- “A far more radical agenda is needed, to improve basic social services at the bottom, while using competition policy and regulation to stamp out crony capitalism and entrenched corporate power at the top,” writes James Crabtree in Mint. “For all of his talk of fairness, Modi is doing little of this. If he does not change course, the Billionaire Raj is only going to grow stronger.”
- R Jagannathan in Swarajya says inequality is real, but “the answers lie not in soaking legitimately earned wage, salary and skill-related incomes, but unearned wealth passed on to the next generation which may have done little to create it”.
Divya Karthikeyan tells us how a notorious party drug from the 1960s is quietly becoming a treatment for depression in India – but it’s price might be too high.
“Ketan Parmar, a Mumbai-based psychiatrist, described the drug’s new avatar as ‘a breakthrough’ in psychiatric medicine. According to a paper titled Ketamine: A Light in the Darkness, authored by C Alexander Paleos and Stephen Ross, ketamine acts on a neurotransmitter system entirely distinct from the pathways which conventional Selective Serotonin Reuptake Inhibitor-based depression medication takes, involving serotonin, norepinephrine and dopamine. Ketamine, instead, works on the glutamate level. Glutamate is the major excitatory neurotransmitter for the central nervous system, and it involves all aspects of the neuronal life cycle, from migration and differentiation, to the genesis of new axons, to the survival of the neuron itself.

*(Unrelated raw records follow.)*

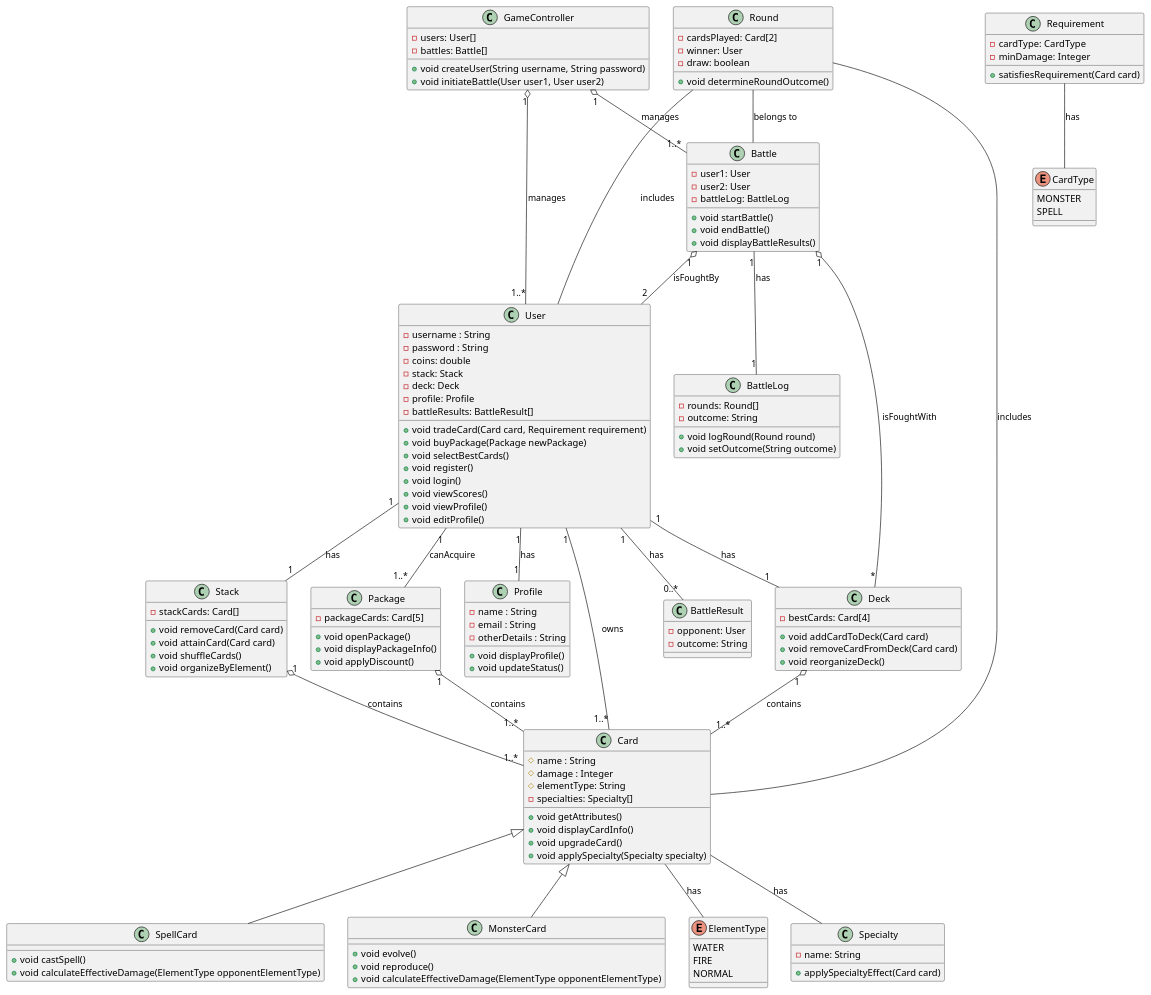
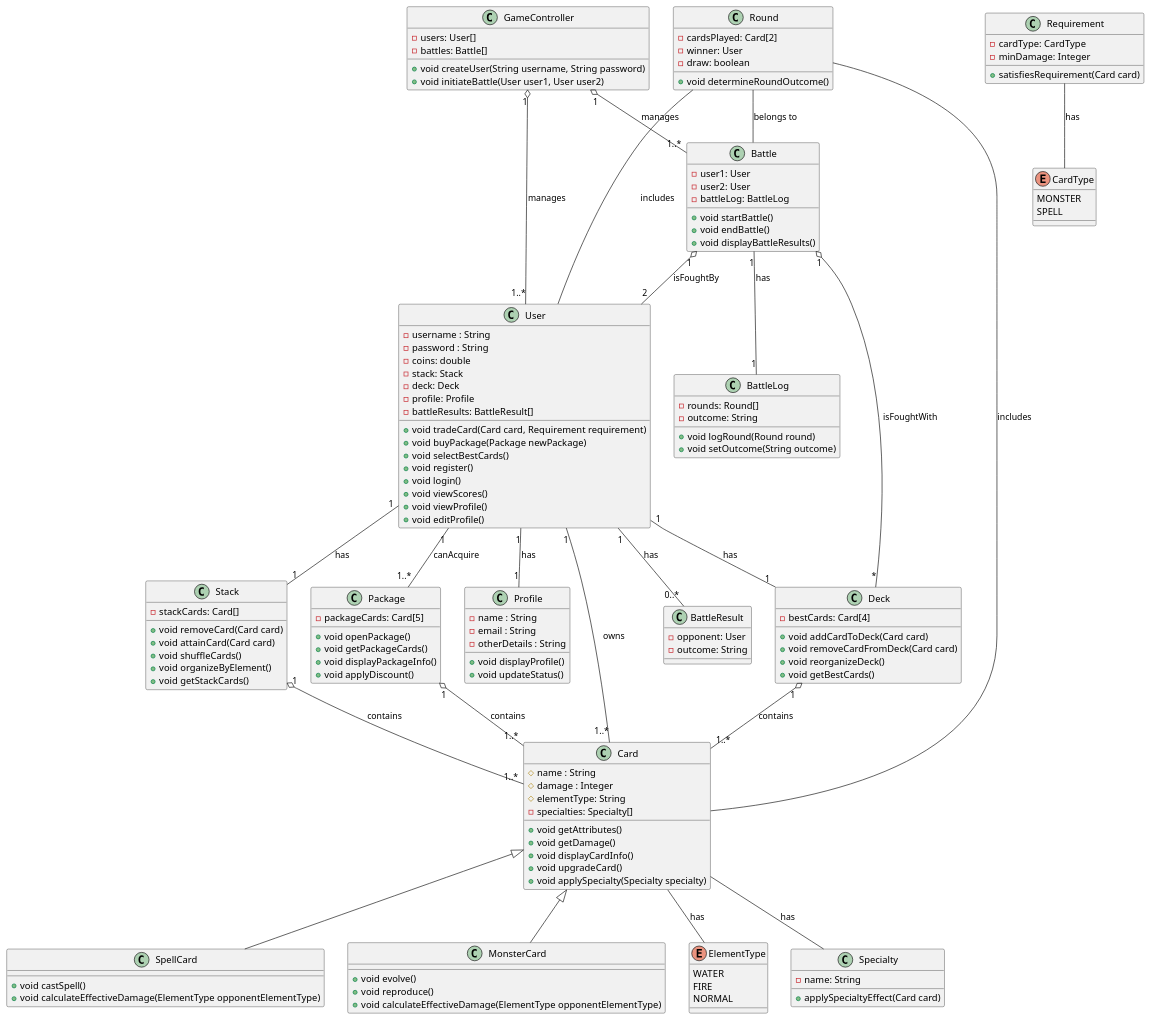
The diagram in src/main/java/org/example/Klassen.puml (gregory567/Monster-Trading-Cards-Game-MTCG), drawn with PlantUML before and after one commit. The commit also changed 1 other file, not shown here.

Commit message:
started the implementation of the user class and updated the plantUML diagram accordingly

```diff
--- a/src/main/java/org/example/Klassen.puml
+++ b/src/main/java/org/example/Klassen.puml
@@ -1,160 +1,164 @@
 @startuml
 'https://plantuml.com/sequence-diagram
 
 class User {
     - username : String
     - password : String
     - coins: double
     - stack: Stack
     - deck: Deck
     - profile: Profile
     - battleResults: BattleResult[]
     + void tradeCard(Card card, Requirement requirement)
     + void buyPackage(Package newPackage)
     + void selectBestCards()
     + void register()
     + void login()
     + void viewScores()
     + void viewProfile()
     + void editProfile()
 }
 
 class Profile {
     - name : String
     - email : String
     - otherDetails : String
     + void displayProfile()
     + void updateStatus()
 }
 
 class Card {
     # name : String
     # damage : Integer
     # elementType: String
     - specialties: Specialty[]
     + void getAttributes()
+    + void getDamage()
     + void displayCardInfo()
     + void upgradeCard()
     + void applySpecialty(Specialty specialty)
 }
 
 class SpellCard {
     + void castSpell()
     + void calculateEffectiveDamage(ElementType opponentElementType)
 }
 
 class MonsterCard {
     + void evolve()
     + void reproduce()
     + void calculateEffectiveDamage(ElementType opponentElementType)
 }
 
 class Stack{
     - stackCards: Card[]
     + void removeCard(Card card)
     + void attainCard(Card card)
     + void shuffleCards()
     + void organizeByElement()
+    + void getStackCards()
 }
 
 class Package {
     - packageCards: Card[5]
     + void openPackage()
+    + void getPackageCards()
     + void displayPackageInfo()
     + void applyDiscount()
 }
 
 class Deck {
     - bestCards: Card[4]
     + void addCardToDeck(Card card)
     + void removeCardFromDeck(Card card)
     + void reorganizeDeck()
+    + void getBestCards()
 }
 
 enum ElementType {
     WATER
     FIRE
     NORMAL
 }
 
 class Requirement {
     - cardType: CardType
     - minDamage: Integer
     + satisfiesRequirement(Card card)
 }
 
 enum CardType {
     MONSTER
     SPELL
 }
 
 class Specialty {
     - name: String
     + applySpecialtyEffect(Card card)
 }
 
 class Battle {
     - user1: User
     - user2: User
     - battleLog: BattleLog
     + void startBattle()
     + void endBattle()
     + void displayBattleResults()
 }
 
 class GameController {
     - users: User[]
     - battles: Battle[]
     + void createUser(String username, String password)
     + void initiateBattle(User user1, User user2)
 }
 
 class BattleLog {
     - rounds: Round[]
     - outcome: String
     + void logRound(Round round)
     + void setOutcome(String outcome)
 }
 
 class Round {
     - cardsPlayed: Card[2]
     - winner: User
     - draw: boolean
     + void determineRoundOutcome()
 }
 
 class BattleResult {
     - opponent: User
     - outcome: String
 }
 
 Card <|-- MonsterCard
 Card <|-- SpellCard
 
 User "1" -- "1..*" Card : owns
 User "1" -- "1" Deck : has
 User "1" -- "1..*" Package : canAcquire
 User "1" -- "1" Stack : has
 User "1" -- "1" Profile : has
 User "1" -- "0..*" BattleResult : has
 
 Stack "1" o-- "1..*" Card : contains
 Package "1" o-- "1..*" Card : contains
 Deck "1" o-- "1..*" Card : contains
 
 Battle "1" o-- "*" Deck : isFoughtWith
 Battle "1" o-- "2" User : isFoughtBy
 Battle "1" -- "1" BattleLog : has
 
 GameController "1" o-- "1..*" User : manages
 GameController "1" o-- "1..*" Battle : manages
 
 Card -- ElementType : has
 Requirement -- CardType : has
 Card -- Specialty : has
 
 Round -- Card : includes
 Round -- User : includes
 Round -- Battle : belongs to
 
 @enduml
```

It has been found that depressed patients have elevated levels of glutamate in their blood and cerebrospinal fluid as compared to healthy controls, and these changes can be reversed. Under ketamine therapy, a patient receives one to five infusions, calibrated according to their receptivity. A small, harmless quantity (roughly 1 ml per kg weight of the patient) is usually given – two intravenous infusions could cost up to Rs 1,500.”